Political parties that win an election through gaining the highest number of seats but not the popular vote do not have the moral right to lead, veteran Umno leader Tan Sri Tengku Razaleigh Hamzah said.
In his keynote address at the G25 public forum ‘Reforms for a Progressive Malaysia’ in Shah Alam on Saturday, the former minister popularly known by his moniker Ku Li said moral legitimacy is a crucial element in a constitutional democracy.
He said that there were two elements in the right to lead in a constitutional democracy.
“The first is the physical right. For instance, a political party must win a fairly contested election to govern a country.

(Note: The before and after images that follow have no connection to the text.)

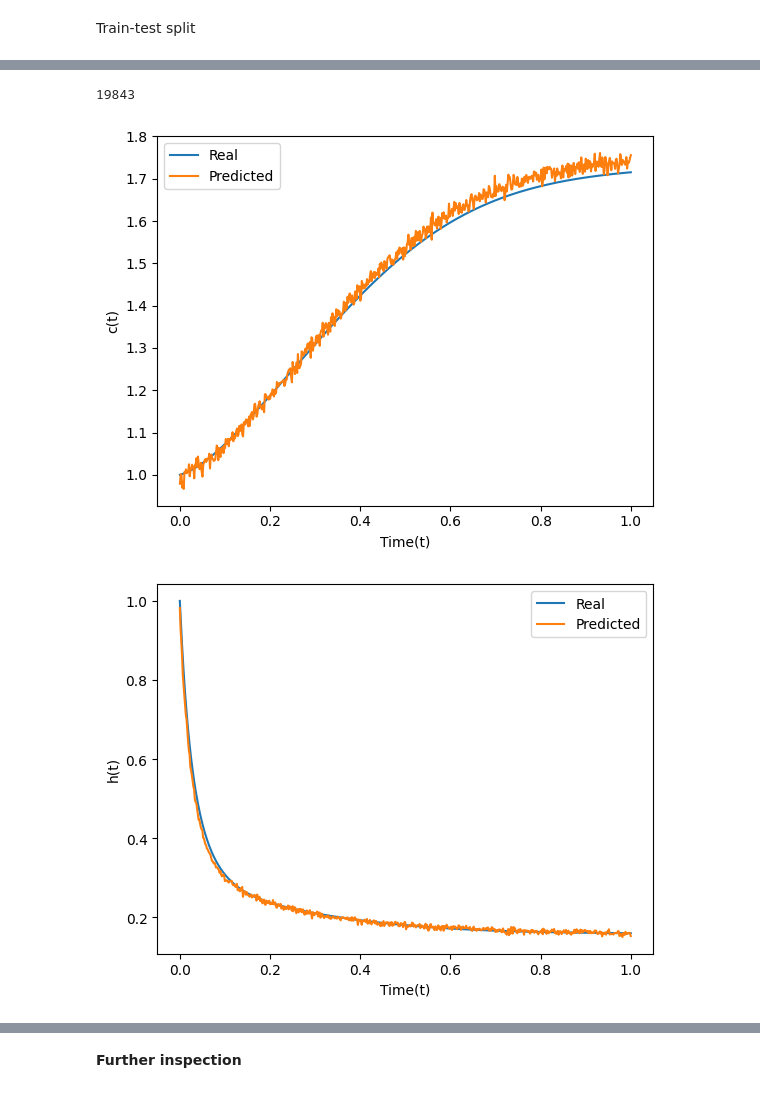
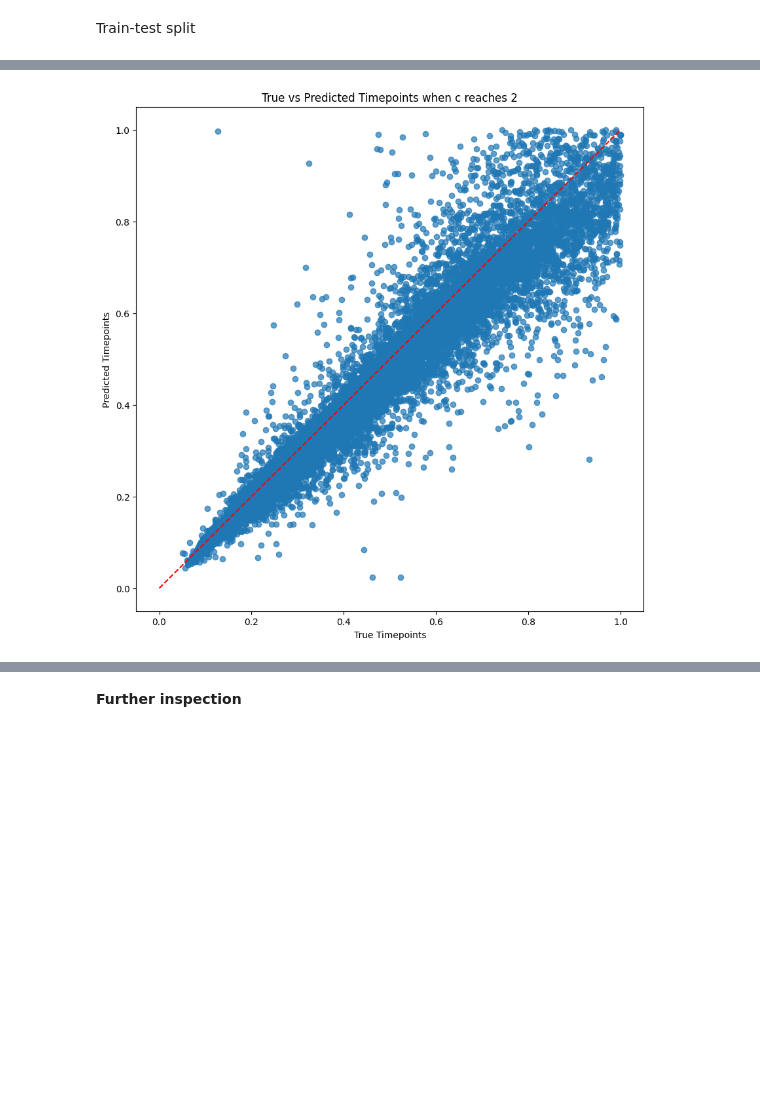
Before and after one commit to tobydriscoll/sciml-tearfilms, a Jupyter notebook: notebooks/FFN_relative.ipynb, the cells around one changed output, grey strips where cells are left out. Cells and saved outputs as stored; diff of their text form; code cells hidden in the pictures; blank space fills up the shorter version.

```diff
--- a/notebooks/FFN_relative.ipynb
+++ b/notebooks/FFN_relative.ipynb
@@ -268,7 +169,0 @@ def find_sharpest_decline_point(data, mesh=np.linspace(0, 1, 601)):
-# %%
-sharpest_points, sharpest_indices = find_sharpest_decline_point(data_c_test)
-
-errors_at_sharpest_points = []
-
-for i in range(data_c_test.shape[0]):
-    errors_at_sharpest_points.append(np.abs((predictions_c[i, sharpest_indices[i]] - data_c_test[i, sharpest_indices[i]])**2))
@@ -357,24 +170,27 @@ plt.show()
-# %%
-n = np.random.randint(0, len(data_h_test))
-print(n)
-pred_c = model_c.predict(data_i_test[n].reshape(1, -1))
-plt.figure()
-plt.plot(t, data_c_test[n], label="Real")
-plt.plot(t, pred_c.T, label="Predicted")
-plt.xlabel("Time(t)")
-plt.ylabel("c(t)")
-plt.legend()
-plt.show()
-
-pred_h = model_h.predict(data_i_test[n].reshape(1, -1))
-plt.figure()
-plt.plot(t, data_h_test[n], label="Real")
-plt.plot(t, pred_h.T, label="Predicted")
-plt.xlabel("Time(t)")
-plt.ylabel("h(t)")
-plt.legend()
-plt.show()
-# %% [output]
-19843
-[figure, removed]
-[figure, removed]
+# %%
+# Identify the timepoints when true value and predicted value of c reach 2
+true_timepoints = []
+pred_timepoints = []
+
+for i in range(data_c_test.shape[0]):
+    true_indices = np.where(data_c_test[i] >= 2)[0]
+    pred_indices = np.where(predictions_c[i] >= 2)[0]
+
+    if len(true_indices) > 0 and len(pred_indices) > 0:
+        true_timepoints.append(t[true_indices[0]])
+        pred_timepoints.append(t[pred_indices[0]])
+
+# Convert lists to numpy arrays for plotting
+true_timepoints = np.array(true_timepoints)
+pred_timepoints = np.array(pred_timepoints)
+
+# Plot the true timepoints against the predicted timepoints
+plt.figure(figsize=(10, 10))
+plt.scatter(true_timepoints, pred_timepoints, alpha=0.7)
+plt.plot([0, 1], [0, 1], 'r--')  # Line y=x for reference
+plt.xlabel('True Timepoints')
+plt.ylabel('Predicted Timepoints')
+plt.title('True vs Predicted Timepoints when c reaches 2')
+plt.show()
+# %% [output]
+[figure, added]
```
Also changed, not shown: parts of 56 cells of this notebook, 19 other files.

“Should that election be run on the principle of victory as reflected by being first past the post, then a political grouping without a majority of popular votes but having the majority of elected seats will be on a sticky wicket.
“This would amount to a lack of moral right to lead, and the moral right is the second element to leadership rights,” he said.
Tengku Razaleigh noted that more often than not, moral right to leadership was often dismissed in democracies that were less mature.
“A morally upright leader would have strong moral high ground as his leadership base. Once that ground is lost, the right to remain in office becomes ticklish.
“In this age of social media, this loss of right would be made known and spread around in a swift manner and in no uncertain terms,” he said.
The Gua Musang MP also said that some of his friends who did “cursory surveys” have suggested the possibility of a hung parliament in the next general election.
“This would mean that the voters are neither for returning the government of the day to office nor giving power to the coalition offering the alternative.
“This would mean that the voters want a non-divisive government, comprising all the political stakeholders, to be formed. This, if you will, is essentially a national unity government,” Ku Li said.
He added that if a unified government is formed, a leader with credibility should be selected.
“In such a scenario, where all parties need to come together, the executive branch must be led by a politician acceptable to both sides of the aisle of the Dewan Rakyat. Given the present national economic position, that person needs to be an MP with a proven record,” he said.
He also said that both sides should not resort to forming a government through defections which would not sit well with the electorate and is an insult to the voters.
“If (voters) had wanted a particular party to form the government, they would have voted that party in with at least a simple majority,” he said.
Malaysia has never seen a hung parliament at federal level, but the 2008 crisis in Perak led to assemblymen swapping sides to ensure a Barisan Nasional victory in the state.